▸ Data section
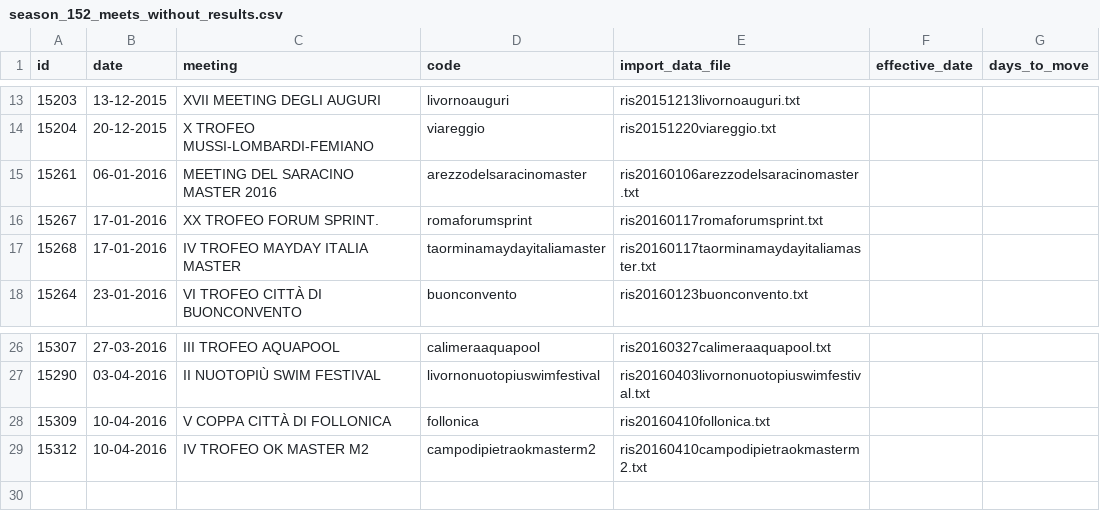
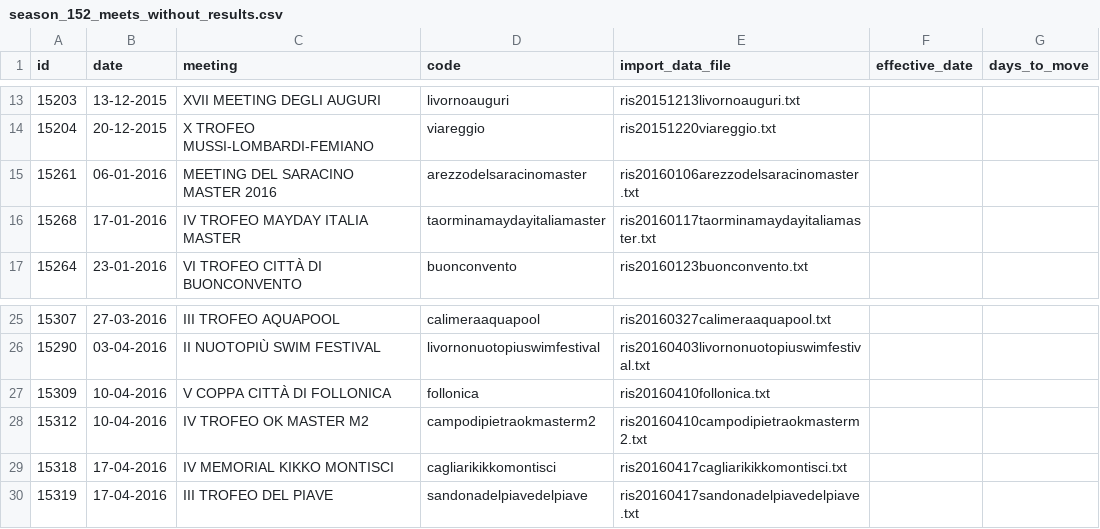
Before and after one commit to steveoro/goggles, a CSV file: log/season_152_meets_without_results.csv, drawn as a sheet; only a part is shown, gaps mark what is left out.

Commit message:
Some week end imports

```diff
--- a/log/season_152_meets_without_results.csv
+++ b/log/season_152_meets_without_results.csv
@@ -15,3 +15,2 @@ id;date;meeting;code;import_data_file;effective_date;days_to_move
 15261;06-01-2016;MEETING DEL SARACINO MASTER 2016;arezzodelsaracinomaster;ris20160106arezzodelsaracinomaster.txt;;
-15267;17-01-2016;XX TROFEO FORUM SPRINT.;romaforumsprint;ris20160117romaforumsprint.txt;;
 15268;17-01-2016;IV TROFEO MAYDAY ITALIA MASTER;taorminamaydayitaliamaster;ris20160117taorminamaydayitaliamaster.txt;;
@@ -29 +28,3 @@ id;date;meeting;code;import_data_file;effective_date;days_to_move
 15312;10-04-2016;IV TROFEO OK MASTER M2;campodipietraokmasterm2;ris20160410campodipietraokmasterm2.txt;;
+15318;17-04-2016;IV MEMORIAL KIKKO MONTISCI;cagliarikikkomontisci;ris20160417cagliarikikkomontisci.txt;;
+15319;17-04-2016;III TROFEO DEL PIAVE;sandonadelpiavedelpiave;ris20160417sandonadelpiavedelpiave.txt;;
```
Also changed, not shown: 27 other files.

▸ Assigned task
Your task is to find every line above containing the word "MASTER" and copy it.

▸ Solution for this problem
 15261;06-01-2016;MEETING DEL SARACINO MASTER 2016;arezzodelsaracinomaster;ris20160106arezzodelsaracinomaster.txt;;
 15268;17-01-2016;IV TROFEO MAYDAY ITALIA MASTER;taorminamaydayitaliamaster;ris20160117taorminamaydayitaliamaster.txt;;
 15312;10-04-2016;IV TROFEO OK MASTER M2;campodipietraokmasterm2;ris20160410campodipietraokmasterm2.txt;;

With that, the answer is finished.